• **Instructions for the task**
Whenever a line below includes the string "forms", show it.

++++ Task input

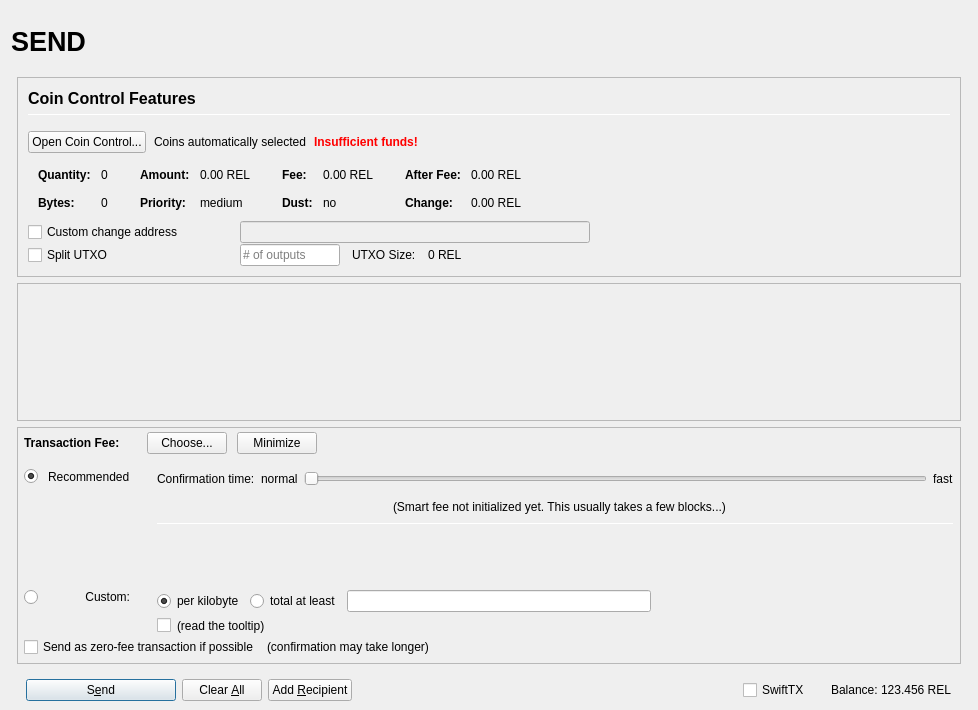
Old version of the form src/qt/forms/sendcoinsdialog.ui in the repository supertref/Reex.
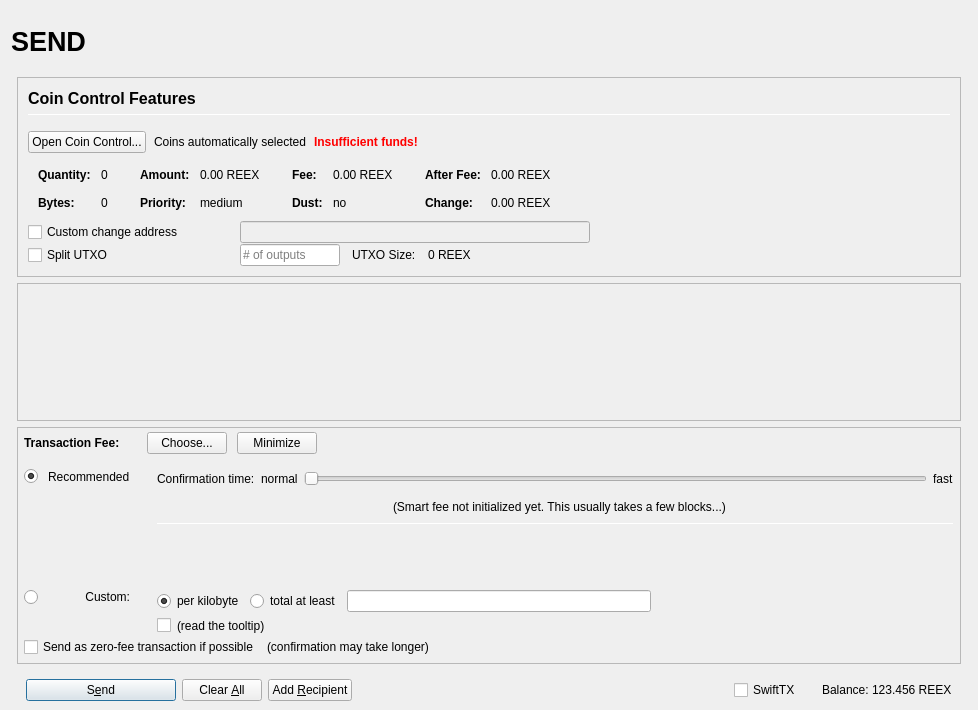
New version of the form. Icons and pictures are not drawn. Custom widgets are drawn as their Qt base class.

Diff of the .ui file:
```diff
--- a/src/qt/forms/sendcoinsdialog.ui
+++ b/src/qt/forms/sendcoinsdialog.ui
@@ -493,7 +493,7 @@
                         <enum>Qt::ActionsContextMenu</enum>
                        </property>
                        <property name="text">
-                        <string notr="true">0.00 REL</string>
+                        <string notr="true">0.00 REEX</string>
                        </property>
                        <property name="textInteractionFlags">
                         <set>Qt::LinksAccessibleByMouse|Qt::TextSelectableByKeyboard|Qt::TextSelectableByMouse</set>
@@ -573,7 +573,7 @@
                         <enum>Qt::ActionsContextMenu</enum>
                        </property>
                        <property name="text">
-                        <string notr="true">0.00 REL</string>
+                        <string notr="true">0.00 REEX</string>
                        </property>
                        <property name="textInteractionFlags">
                         <set>Qt::LinksAccessibleByMouse|Qt::TextSelectableByKeyboard|Qt::TextSelectableByMouse</set>
@@ -653,7 +653,7 @@
                         <enum>Qt::ActionsContextMenu</enum>
                        </property>
                        <property name="text">
-                        <string notr="true">0.00 REL</string>
+                        <string notr="true">0.00 REEX</string>
                        </property>
                        <property name="textInteractionFlags">
                         <set>Qt::LinksAccessibleByMouse|Qt::TextSelectableByKeyboard|Qt::TextSelectableByMouse</set>
@@ -682,7 +682,7 @@
                         <enum>Qt::ActionsContextMenu</enum>
                        </property>
                        <property name="text">
-                        <string notr="true">0.00 REL</string>
+                        <string notr="true">0.00 REEX</string>
                        </property>
                        <property name="textInteractionFlags">
                         <set>Qt::LinksAccessibleByMouse|Qt::TextSelectableByKeyboard|Qt::TextSelectableByMouse</set>
@@ -849,7 +849,7 @@
                 <item>
                  <widget class="QLabel" name="labelBlockSize">
                   <property name="text">
-                   <string>0 REL</string>
+                   <string>0 REEX</string>
                   </property>
                  </widget>
                 </item>
@@ -1715,7 +1715,7 @@
                 <cursorShape>IBeamCursor</cursorShape>
                </property>
                <property name="text">
-                <string notr="true">123.456 REL</string>
+                <string notr="true">123.456 REEX</string>
                </property>
                <property name="textInteractionFlags">
                 <set>Qt::LinksAccessibleByMouse|Qt::TextSelectableByKeyboard|Qt::TextSelectableByMouse</set>
```
Left out of the diff: 4 changed lines with no effect on the pictures.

++++++++

• **Reply to the task**
Old version of the form src/qt/forms/sendcoinsdialog.ui in the repository supertref/Reex.
--- a/src/qt/forms/sendcoinsdialog.ui
+++ b/src/qt/forms/sendcoinsdialog.ui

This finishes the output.